- PROBLEM DETAILS
How many lines of the data include the string "models"? State that number alone.

- Data records
● ● ● ●

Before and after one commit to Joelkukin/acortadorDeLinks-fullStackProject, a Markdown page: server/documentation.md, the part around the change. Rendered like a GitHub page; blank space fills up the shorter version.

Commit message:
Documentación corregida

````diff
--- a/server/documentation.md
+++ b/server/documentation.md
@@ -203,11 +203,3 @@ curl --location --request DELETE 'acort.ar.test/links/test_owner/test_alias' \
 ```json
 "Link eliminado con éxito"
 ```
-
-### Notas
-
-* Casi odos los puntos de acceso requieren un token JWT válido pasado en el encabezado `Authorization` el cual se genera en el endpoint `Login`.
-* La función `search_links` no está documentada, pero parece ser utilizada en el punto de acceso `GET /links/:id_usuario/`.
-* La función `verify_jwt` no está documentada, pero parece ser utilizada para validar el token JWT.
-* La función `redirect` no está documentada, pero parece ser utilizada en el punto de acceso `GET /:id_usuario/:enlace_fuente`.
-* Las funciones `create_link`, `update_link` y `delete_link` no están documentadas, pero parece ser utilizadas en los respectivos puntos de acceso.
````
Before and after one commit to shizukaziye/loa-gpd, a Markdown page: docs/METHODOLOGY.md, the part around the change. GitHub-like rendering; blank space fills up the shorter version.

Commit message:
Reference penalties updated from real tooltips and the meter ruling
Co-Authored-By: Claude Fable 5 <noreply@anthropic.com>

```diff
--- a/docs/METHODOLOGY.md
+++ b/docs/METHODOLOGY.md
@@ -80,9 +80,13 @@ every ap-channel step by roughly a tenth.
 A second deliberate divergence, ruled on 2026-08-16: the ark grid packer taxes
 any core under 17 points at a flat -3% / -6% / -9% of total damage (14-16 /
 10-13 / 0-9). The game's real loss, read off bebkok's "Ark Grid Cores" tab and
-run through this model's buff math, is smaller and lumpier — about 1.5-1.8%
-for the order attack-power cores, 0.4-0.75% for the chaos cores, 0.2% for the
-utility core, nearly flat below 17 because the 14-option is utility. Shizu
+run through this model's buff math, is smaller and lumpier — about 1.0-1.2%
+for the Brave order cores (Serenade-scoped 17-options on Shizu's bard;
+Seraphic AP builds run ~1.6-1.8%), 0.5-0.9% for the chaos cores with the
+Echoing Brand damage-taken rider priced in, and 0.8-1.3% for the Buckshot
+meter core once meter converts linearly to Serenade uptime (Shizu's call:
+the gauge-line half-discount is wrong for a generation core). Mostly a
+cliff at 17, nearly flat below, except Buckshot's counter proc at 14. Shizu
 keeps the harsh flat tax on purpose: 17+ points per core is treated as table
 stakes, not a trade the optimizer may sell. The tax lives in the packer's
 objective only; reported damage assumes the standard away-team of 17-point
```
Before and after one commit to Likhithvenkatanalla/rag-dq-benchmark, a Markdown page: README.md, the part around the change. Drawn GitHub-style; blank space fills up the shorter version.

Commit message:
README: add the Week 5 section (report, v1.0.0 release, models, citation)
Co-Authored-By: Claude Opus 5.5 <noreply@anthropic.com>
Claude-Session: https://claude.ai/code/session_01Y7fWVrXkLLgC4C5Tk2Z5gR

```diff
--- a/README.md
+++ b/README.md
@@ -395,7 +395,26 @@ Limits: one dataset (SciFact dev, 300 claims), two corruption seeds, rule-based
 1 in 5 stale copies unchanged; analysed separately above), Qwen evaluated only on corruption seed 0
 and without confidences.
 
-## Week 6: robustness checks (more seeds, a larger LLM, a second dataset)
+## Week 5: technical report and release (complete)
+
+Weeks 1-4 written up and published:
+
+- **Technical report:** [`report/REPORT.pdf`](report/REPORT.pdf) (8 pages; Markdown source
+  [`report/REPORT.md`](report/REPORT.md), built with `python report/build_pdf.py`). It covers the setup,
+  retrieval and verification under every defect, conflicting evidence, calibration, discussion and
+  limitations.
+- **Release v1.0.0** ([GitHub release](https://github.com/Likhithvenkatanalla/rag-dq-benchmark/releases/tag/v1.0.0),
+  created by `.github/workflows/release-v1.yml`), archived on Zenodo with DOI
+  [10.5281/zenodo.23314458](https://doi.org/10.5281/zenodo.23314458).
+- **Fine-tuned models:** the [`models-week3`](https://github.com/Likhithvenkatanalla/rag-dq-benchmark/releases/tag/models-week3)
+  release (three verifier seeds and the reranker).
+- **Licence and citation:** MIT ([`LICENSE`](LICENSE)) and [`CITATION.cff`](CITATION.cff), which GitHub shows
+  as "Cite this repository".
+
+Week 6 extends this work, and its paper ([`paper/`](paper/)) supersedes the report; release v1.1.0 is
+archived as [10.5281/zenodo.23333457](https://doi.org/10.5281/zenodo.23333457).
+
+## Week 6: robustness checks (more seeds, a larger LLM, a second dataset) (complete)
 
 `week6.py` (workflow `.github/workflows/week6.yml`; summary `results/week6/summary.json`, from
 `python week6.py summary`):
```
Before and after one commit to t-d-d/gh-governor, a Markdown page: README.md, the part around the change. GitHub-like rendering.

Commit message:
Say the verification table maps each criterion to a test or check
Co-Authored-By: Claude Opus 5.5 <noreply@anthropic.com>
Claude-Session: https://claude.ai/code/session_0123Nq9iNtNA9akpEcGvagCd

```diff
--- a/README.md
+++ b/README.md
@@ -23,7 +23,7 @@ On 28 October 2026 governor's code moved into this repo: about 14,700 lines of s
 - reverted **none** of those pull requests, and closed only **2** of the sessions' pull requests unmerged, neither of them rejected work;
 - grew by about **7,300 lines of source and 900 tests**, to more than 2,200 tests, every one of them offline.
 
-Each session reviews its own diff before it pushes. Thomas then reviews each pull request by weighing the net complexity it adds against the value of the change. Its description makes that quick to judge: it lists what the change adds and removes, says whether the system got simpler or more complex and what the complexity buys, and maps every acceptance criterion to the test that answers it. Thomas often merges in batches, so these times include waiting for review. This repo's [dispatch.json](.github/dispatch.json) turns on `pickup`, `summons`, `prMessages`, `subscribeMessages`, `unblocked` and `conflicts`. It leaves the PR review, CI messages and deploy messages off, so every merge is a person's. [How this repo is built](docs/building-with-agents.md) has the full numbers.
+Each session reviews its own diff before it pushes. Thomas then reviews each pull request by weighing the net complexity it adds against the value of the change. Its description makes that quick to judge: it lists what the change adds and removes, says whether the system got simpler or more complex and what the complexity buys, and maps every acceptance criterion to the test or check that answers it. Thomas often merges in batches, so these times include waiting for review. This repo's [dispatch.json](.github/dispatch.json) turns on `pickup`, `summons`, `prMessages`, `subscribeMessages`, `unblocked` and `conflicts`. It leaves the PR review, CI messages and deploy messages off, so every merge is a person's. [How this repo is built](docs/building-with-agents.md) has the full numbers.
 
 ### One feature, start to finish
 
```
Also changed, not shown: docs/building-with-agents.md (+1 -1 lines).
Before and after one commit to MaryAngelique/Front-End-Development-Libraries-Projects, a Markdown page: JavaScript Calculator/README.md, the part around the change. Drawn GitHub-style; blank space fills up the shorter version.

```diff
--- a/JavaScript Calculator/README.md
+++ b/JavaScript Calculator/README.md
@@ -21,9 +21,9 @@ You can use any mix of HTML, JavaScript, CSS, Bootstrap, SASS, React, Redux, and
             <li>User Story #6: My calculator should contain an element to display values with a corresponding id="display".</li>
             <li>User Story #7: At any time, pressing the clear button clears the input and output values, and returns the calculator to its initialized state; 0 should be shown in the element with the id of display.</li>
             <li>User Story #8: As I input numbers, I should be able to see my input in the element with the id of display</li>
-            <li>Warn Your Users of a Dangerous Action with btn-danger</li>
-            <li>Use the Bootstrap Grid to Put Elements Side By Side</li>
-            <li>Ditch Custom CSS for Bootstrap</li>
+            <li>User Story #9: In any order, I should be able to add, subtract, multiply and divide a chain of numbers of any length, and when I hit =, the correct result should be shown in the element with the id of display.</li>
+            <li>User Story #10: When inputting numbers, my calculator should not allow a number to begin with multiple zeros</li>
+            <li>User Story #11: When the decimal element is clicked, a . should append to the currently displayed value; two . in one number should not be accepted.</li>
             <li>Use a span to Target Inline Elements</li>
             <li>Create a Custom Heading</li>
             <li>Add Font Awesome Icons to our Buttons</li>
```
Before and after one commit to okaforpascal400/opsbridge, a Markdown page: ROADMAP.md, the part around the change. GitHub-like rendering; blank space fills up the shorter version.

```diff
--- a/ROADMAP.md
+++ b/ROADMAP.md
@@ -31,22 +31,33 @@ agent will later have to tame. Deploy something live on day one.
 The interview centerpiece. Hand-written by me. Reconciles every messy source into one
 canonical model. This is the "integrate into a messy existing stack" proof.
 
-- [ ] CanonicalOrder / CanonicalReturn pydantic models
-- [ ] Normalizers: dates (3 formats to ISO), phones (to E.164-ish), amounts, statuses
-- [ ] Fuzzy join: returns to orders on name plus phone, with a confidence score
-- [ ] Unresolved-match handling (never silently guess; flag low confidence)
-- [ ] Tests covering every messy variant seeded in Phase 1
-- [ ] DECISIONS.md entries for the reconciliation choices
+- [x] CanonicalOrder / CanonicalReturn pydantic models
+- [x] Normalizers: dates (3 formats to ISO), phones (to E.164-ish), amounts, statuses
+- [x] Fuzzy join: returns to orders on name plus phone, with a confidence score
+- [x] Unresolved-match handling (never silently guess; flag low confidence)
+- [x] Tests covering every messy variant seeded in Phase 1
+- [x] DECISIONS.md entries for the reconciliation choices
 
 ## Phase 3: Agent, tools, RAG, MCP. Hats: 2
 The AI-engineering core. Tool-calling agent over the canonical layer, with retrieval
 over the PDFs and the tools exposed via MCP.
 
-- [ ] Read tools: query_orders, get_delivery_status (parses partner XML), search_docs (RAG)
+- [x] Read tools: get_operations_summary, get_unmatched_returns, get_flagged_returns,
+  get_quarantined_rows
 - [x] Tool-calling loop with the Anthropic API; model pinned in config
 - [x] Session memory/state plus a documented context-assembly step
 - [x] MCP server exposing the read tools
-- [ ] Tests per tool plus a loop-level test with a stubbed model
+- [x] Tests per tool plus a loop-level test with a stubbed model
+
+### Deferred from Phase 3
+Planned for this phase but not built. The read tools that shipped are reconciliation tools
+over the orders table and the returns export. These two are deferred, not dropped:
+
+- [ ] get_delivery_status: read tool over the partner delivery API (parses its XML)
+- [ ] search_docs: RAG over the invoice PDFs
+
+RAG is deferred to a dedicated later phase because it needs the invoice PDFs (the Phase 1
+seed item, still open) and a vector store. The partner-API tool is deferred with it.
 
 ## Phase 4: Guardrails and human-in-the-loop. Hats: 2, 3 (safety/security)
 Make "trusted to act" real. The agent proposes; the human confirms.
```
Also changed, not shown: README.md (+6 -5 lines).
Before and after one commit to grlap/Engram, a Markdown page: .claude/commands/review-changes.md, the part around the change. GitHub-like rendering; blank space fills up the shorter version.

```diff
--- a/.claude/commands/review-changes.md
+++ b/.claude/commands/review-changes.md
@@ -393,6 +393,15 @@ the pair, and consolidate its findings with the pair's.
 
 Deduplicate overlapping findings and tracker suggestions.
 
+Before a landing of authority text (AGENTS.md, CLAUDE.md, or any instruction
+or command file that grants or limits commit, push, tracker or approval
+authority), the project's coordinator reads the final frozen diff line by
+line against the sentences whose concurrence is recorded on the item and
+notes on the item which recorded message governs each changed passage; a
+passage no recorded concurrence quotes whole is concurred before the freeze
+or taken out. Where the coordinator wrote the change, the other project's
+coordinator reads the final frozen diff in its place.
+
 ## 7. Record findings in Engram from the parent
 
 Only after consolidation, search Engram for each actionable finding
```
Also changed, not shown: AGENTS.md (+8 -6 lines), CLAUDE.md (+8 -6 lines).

● ● ● ●

- SOLUTION TO THIS EXERCISE
4